    Google Doodle pays tribute to Ada Lovelace by showing her vision from inception to today's mobile devices.

    The woman credited with being the first computer programmer has scored her own Google Doodle.

    Augusta Ada King, the Countess of Lovelace - commonly known as Ada Lovelace - is known for her contributions to Charles Babbage’s Analytical Engine, the first fully automatic calculating machine. 

    Lovelace, in collaboration with Charles Babbage, wrote a description of Babbage’s creation. Her notes include step-by-step instructions on how it could calculate a sequence of rational numbers called Bernoulli numbers. This document was, in effect, the world’s first published algorithm, Google said. 

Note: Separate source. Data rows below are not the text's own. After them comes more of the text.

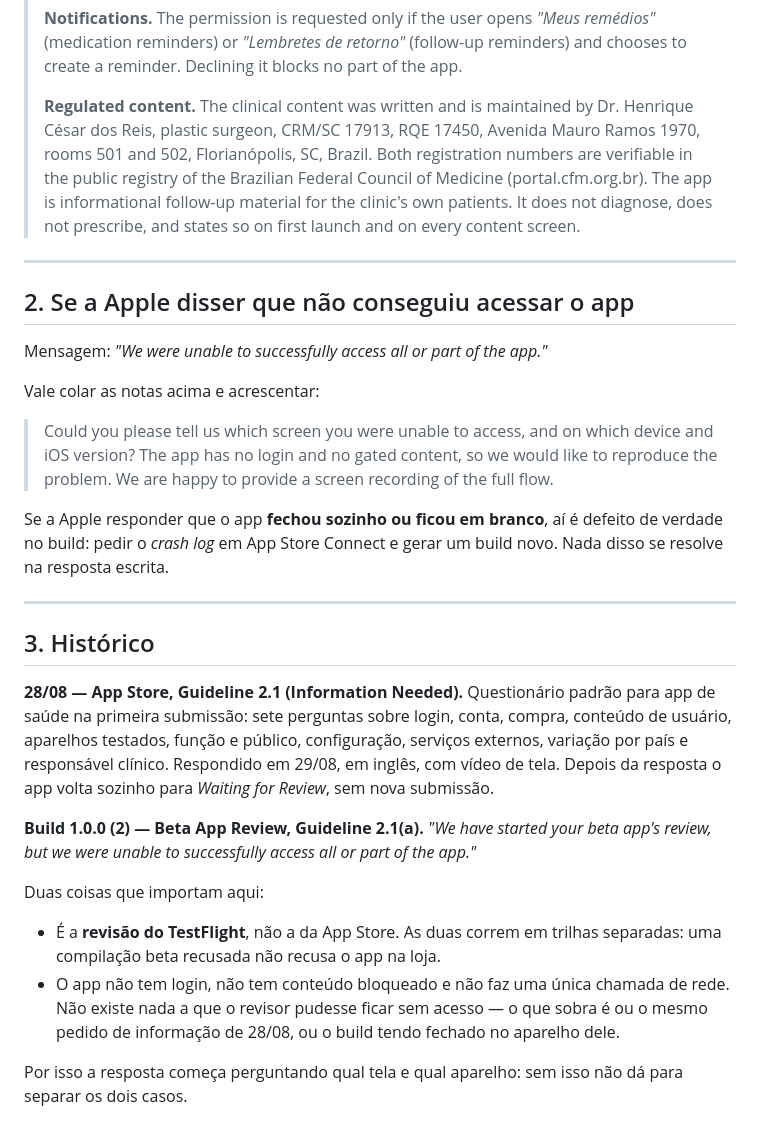
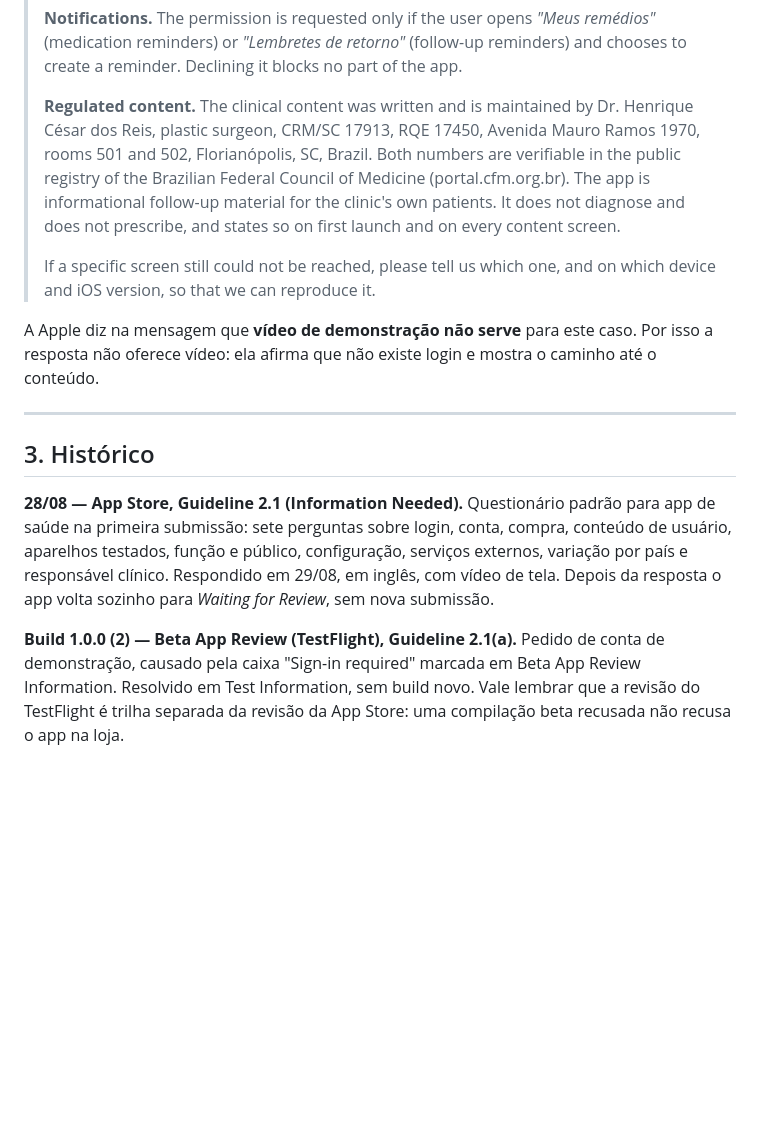
Before and after one commit to henriquecreis-plastica/app-Henrique-Reis, a Markdown page: docs/revisao-apple.md, the part around one of its changes. Rendered like a GitHub page; blank space fills up the shorter version.

```diff
--- a/docs/revisao-apple.md
+++ b/docs/revisao-apple.md
@@ -41,55 +86,36 @@ como resposta quando a Apple disser que não conseguiu acessar o app.
 > (follow-up reminders) and chooses to create a reminder. Declining it
 > blocks no part of the app.
 >
-> **Regulated content.** The clinical content was written and is maintained
-> by Dr. Henrique César dos Reis, plastic surgeon, CRM/SC 17913, RQE 17450,
-> Avenida Mauro Ramos 1970, rooms 501 and 502, Florianópolis, SC, Brazil.
-> Both registration numbers are verifiable in the public registry of the
-> Brazilian Federal Council of Medicine (portal.cfm.org.br). The app is
-> informational follow-up material for the clinic's own patients. It does
-> not diagnose, does not prescribe, and states so on first launch and on
-> every content screen.
+> **Regulated content.** The clinical content was written and is
+> maintained by Dr. Henrique César dos Reis, plastic surgeon, CRM/SC
+> 17913, RQE 17450, Avenida Mauro Ramos 1970, rooms 501 and 502,
+> Florianópolis, SC, Brazil. Both numbers are verifiable in the public
+> registry of the Brazilian Federal Council of Medicine
+> (portal.cfm.org.br). The app is informational follow-up material for the
+> clinic's own patients. It does not diagnose and does not prescribe, and
+> states so on first launch and on every content screen.
+>
+> If a specific screen still could not be reached, please tell us which
+> one, and on which device and iOS version, so that we can reproduce it.
 
----
-
-## 2. Se a Apple disser que não conseguiu acessar o app
-
-Mensagem: *"We were unable to successfully access all or part of the app."*
-
-Vale colar as notas acima e acrescentar:
-
-> Could you please tell us which screen you were unable to access, and on
-> which device and iOS version? The app has no login and no gated content,
-> so we would like to reproduce the problem. We are happy to provide a
-> screen recording of the full flow.
-
-Se a Apple responder que o app **fechou sozinho ou ficou em branco**, aí é
-defeito de verdade no build: pedir o *crash log* em App Store Connect e
-gerar um build novo. Nada disso se resolve na resposta escrita.
+A Apple diz na mensagem que **vídeo de demonstração não serve** para este
+caso. Por isso a resposta não oferece vídeo: ela afirma que não existe
+login e mostra o caminho até o conteúdo.
 
 ---
 
 ## 3. Histórico
 
 **28/08 — App Store, Guideline 2.1 (Information Needed).** Questionário
-padrão para app de saúde na primeira submissão: sete perguntas sobre login,
-conta, compra, conteúdo de usuário, aparelhos testados, função e público,
-configuração, serviços externos, variação por país e responsável clínico.
-Respondido em 29/08, em inglês, com vídeo de tela. Depois da resposta o app
-volta sozinho para *Waiting for Review*, sem nova submissão.
+padrão para app de saúde na primeira submissão: sete perguntas sobre
+login, conta, compra, conteúdo de usuário, aparelhos testados, função e
+público, configuração, serviços externos, variação por país e responsável
+clínico. Respondido em 29/08, em inglês, com vídeo de tela. Depois da
+resposta o app volta sozinho para *Waiting for Review*, sem nova submissão.
 
-**Build 1.0.0 (2) — Beta App Review, Guideline 2.1(a).** *"We have started
-your beta app's review, but we were unable to successfully access all or
-part of the app."*
-
-Duas coisas que importam aqui:
-
-- É a **revisão do TestFlight**, não a da App Store. As duas correm em
-  trilhas separadas: uma compilação beta recusada não recusa o app na loja.
-- O app não tem login, não tem conteúdo bloqueado e não faz uma única
-  chamada de rede. Não existe nada a que o revisor pudesse ficar sem
-  acesso — o que sobra é ou o mesmo pedido de informação de 28/08, ou o
-  build tendo fechado no aparelho dele.
-
-Por isso a resposta começa perguntando qual tela e qual aparelho: sem isso
-não dá para separar os dois casos.
+**Build 1.0.0 (2) — Beta App Review (TestFlight), Guideline 2.1(a).**
+Pedido de conta de demonstração, causado pela caixa "Sign-in required"
+marcada em Beta App Review Information. Resolvido em Test Information, sem
+build novo. Vale lembrar que a revisão do TestFlight é trilha separada da
+revisão da App Store: uma compilação beta recusada não recusa o app na
+loja.
```
Also changed, not shown: other parts of docs/revisao-apple.md (+66 -21 lines).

    She was the first to understand the significance of the machine, according to a Google blog post on Monday.

    “While Babbage saw it as a mathematical calculator, Ada understood it much more potential,” Google said. “She realized it was, in essence, a machine that could manipulate symbols in accordance with the defined rules, and--crucially-- that there was no reason that symbols had to represent only numbers and equations.”

    Lovelace's love for numbers developed at an early age. Her mother, Anne Isabelle Milbanke, was a mathematician and her father was the famous poet Lord Byron. In an attempt to stymie any bad habits inherited from her father, Milbanke turned her daughter's attention toward math and science, according to Google.

    Armed with the knowledge of a mathematician and a writer, Lovelace argued that the device could do far more than crunch numbers. She saw its potential to make music. 

    “Supposing, for instance, that the fundamental relations of pitched sounds in the science of harmony and of musical composition were susceptible of such expression and adaptations, the engine might compose elaborate and scientific pieces of music of any degree of complexity or extent,” Lovelace said. 

    The Google Doodle tracks her vision, starting from the Analytical Engine to the laptops and mobile devices used today.

    “We hope today's doodle inspires people to find out more about Ada, and about the contributions made by women in general to science and technology, “ Google said.